Saddam Hussein, who built a dictatorship based on murder, torture, and being a general menace to the international community, had spent years flouting UN resolutions and sanctions imposed after the 1991 Gulf War. Saddam rejected renewed demands by the United States to disarm and come clean on his WMD programs. The United Nations, swayed by a morally equivalent group led by France and Germany, countries that stood to lose economically if Saddam were removed from power, did not have the will to back up their threats of serious consequences should Saddam not cooperate.
It was at this stage that Bush acted boldly in the interest of U.S. security by waging a preemptive war to topple Saddam. According to the national security strategy given new prominence after September 11, the United States retains the right to act preemptively in its own defense because the cost of waiting for the enemy to strike first is simply too high to contemplate. On September 11, 19 hijackers were able to kill 3,000 people in just under two hours. If terrorists struck with chemical, biological or nuclear weapons, the death toll would be astronomically worse. Due to the nature of the war we were now waging, Bush understood the consequences of being caught unaware, and vowed not to let that happen.
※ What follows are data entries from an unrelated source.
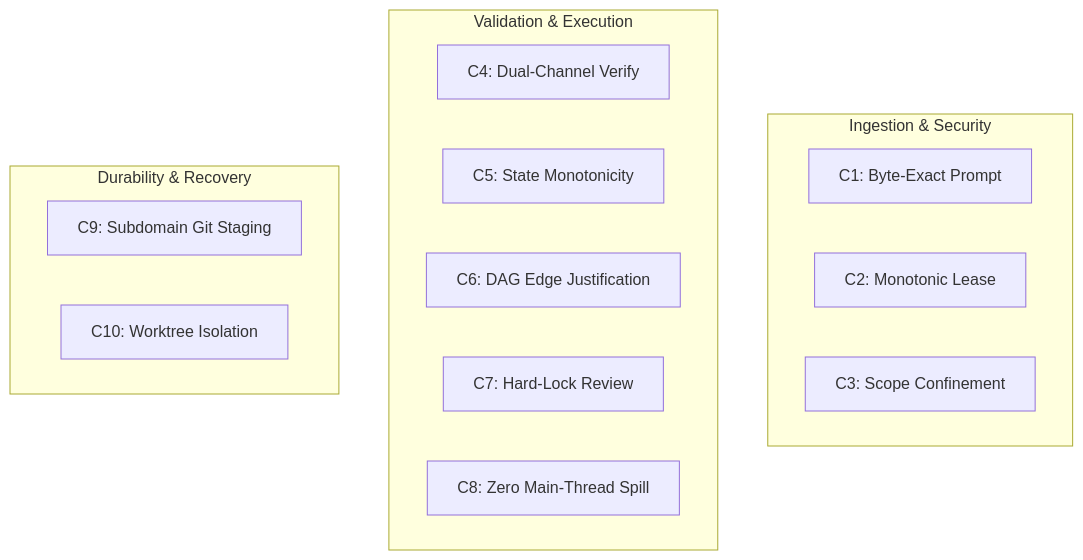
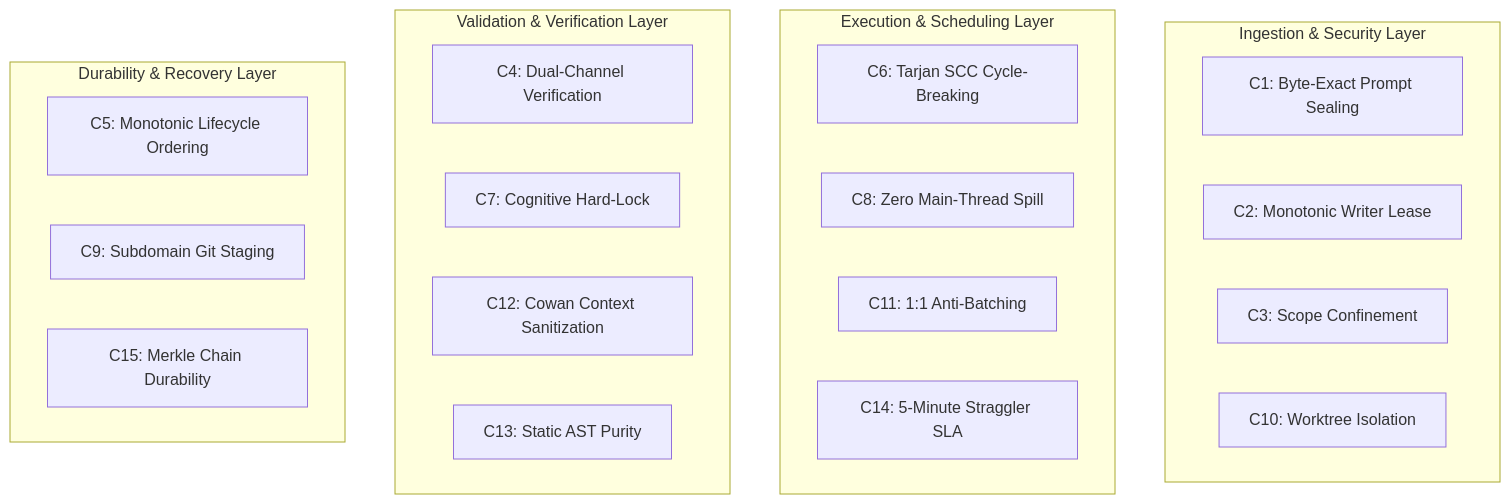
The first of 2 diagrams in docs/olt/architecture/01-foundations/01-02-the-hard-zeros-and-invariants.md (onurseckin/skills), drawn with Mermaid before and after one commit. The commit also changed other lines of this file and 177 other files, not shown here.

````diff
--- a/docs/olt/architecture/01-foundations/01-02-the-hard-zeros-and-invariants.md
+++ b/docs/olt/architecture/01-foundations/01-02-the-hard-zeros-and-invariants.md
@@ -45,19 +88,29 @@
 ```mermaid
 graph TD
-    subgraph "Ingestion & Security"
-        C1["C1: Byte-Exact Prompt"]
-        C2["C2: Monotonic Lease"]
+    subgraph "Ingestion & Security Layer"
+        C1["C1: Byte-Exact Prompt Sealing"]
+        C2["C2: Monotonic Writer Lease"]
         C3["C3: Scope Confinement"]
-    end
-    subgraph "Validation & Execution"
-        C4["C4: Dual-Channel Verify"]
-        C5["C5: State Monotonicity"]
-        C6["C6: DAG Edge Justification"]
-        C7["C7: Hard-Lock Review"]
-        C8["C8: Zero Main-Thread Spill"]
-    end
-    subgraph "Durability & Recovery"
-        C9["C9: Subdomain Git Staging"]
         C10["C10: Worktree Isolation"]
     end
+
+    subgraph "Execution & Scheduling Layer"
+        C6["C6: Tarjan SCC Cycle-Breaking"]
+        C8["C8: Zero Main-Thread Spill"]
+        C11["C11: 1:1 Anti-Batching"]
+        C14["C14: 5-Minute Straggler SLA"]
+    end
+
+    subgraph "Validation & Verification Layer"
+        C4["C4: Dual-Channel Verification"]
+        C7["C7: Cognitive Hard-Lock"]
+        C12["C12: Cowan Context Sanitization"]
+        C13["C13: Static AST Purity"]
+    end
+
+    subgraph "Durability & Recovery Layer"
+        C5["C5: Monotonic Lifecycle Ordering"]
+        C9["C9: Subdomain Git Staging"]
+        C15["C15: Merkle Chain Durability"]
+    end
 ```
````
The United States, at the head of a 30-nation coalition, toppled Saddam's regime in a little over a month's time. The Iraqi people welcomed liberation from the dictator, and the true scope of his crimes began to unfold before the world. Since that time, while we have been working hard to rebuild the crippled infrastructure and establish a democratic government in Iraq, our military has been engaged face to face with terrorists and their allied Saddam sympathizers. Al-Qa'ida and radical fundamentalists from all over the Middle East have made Iraq their cause cÈlËbre because they know that a free and democratic nation will strike a significant blow to their attempt to create an Islamic caliphate in the region.
The war continues on many fronts, in many fashions. We are currently engaged in multilateral talks with North Korea, and are supporting the UN efforts to get an obstinate Iran to fully disclose the nature of its supposedly benign nuclear program. Al-Qa'ida continues to operate in the Middle East, the Far East, and Africa, and U.S. and allied forces are on their heels every step of the way.
There has been much domestic criticism over how President Bush has prosecuted the war to this point. He has been accused of acting unilaterally, and he has even been accused of acting multilaterally. He has been accused of driving away fair weather allies like France and Germany while real allies like Great Britain, Japan, Italy, and dozens of other nations have put their soldiers in harms way to stand by our side.
The fact is that President George W. Bush is acting in the best interest of the United States, and his primary concern is the safety of this country and the American people. If that means he is ridiculed by the American left, so be it. If it means that he is burned in effigy in Paris, c'est la vie. Not influenced by polls, not swayed by the divergent opinion of those who seek a quicker, easier solution, and unrelenting in his commitment to America and the Constitution he swore to protect, George W. Bush has proven why his first four years in office have been a success, and why he should be reelected to another four.
"I will not forget this wound to our country or those who inflicted it. I will not yield; I will not rest; I will not relent in waging this struggle for freedom and security for the American people. The course of this conflict is not known, yet its outcome is certain. Freedom and fear, justice and cruelty, have always been at war, and we know that God is not neutral between them." President George W. Bush, 20 September 2001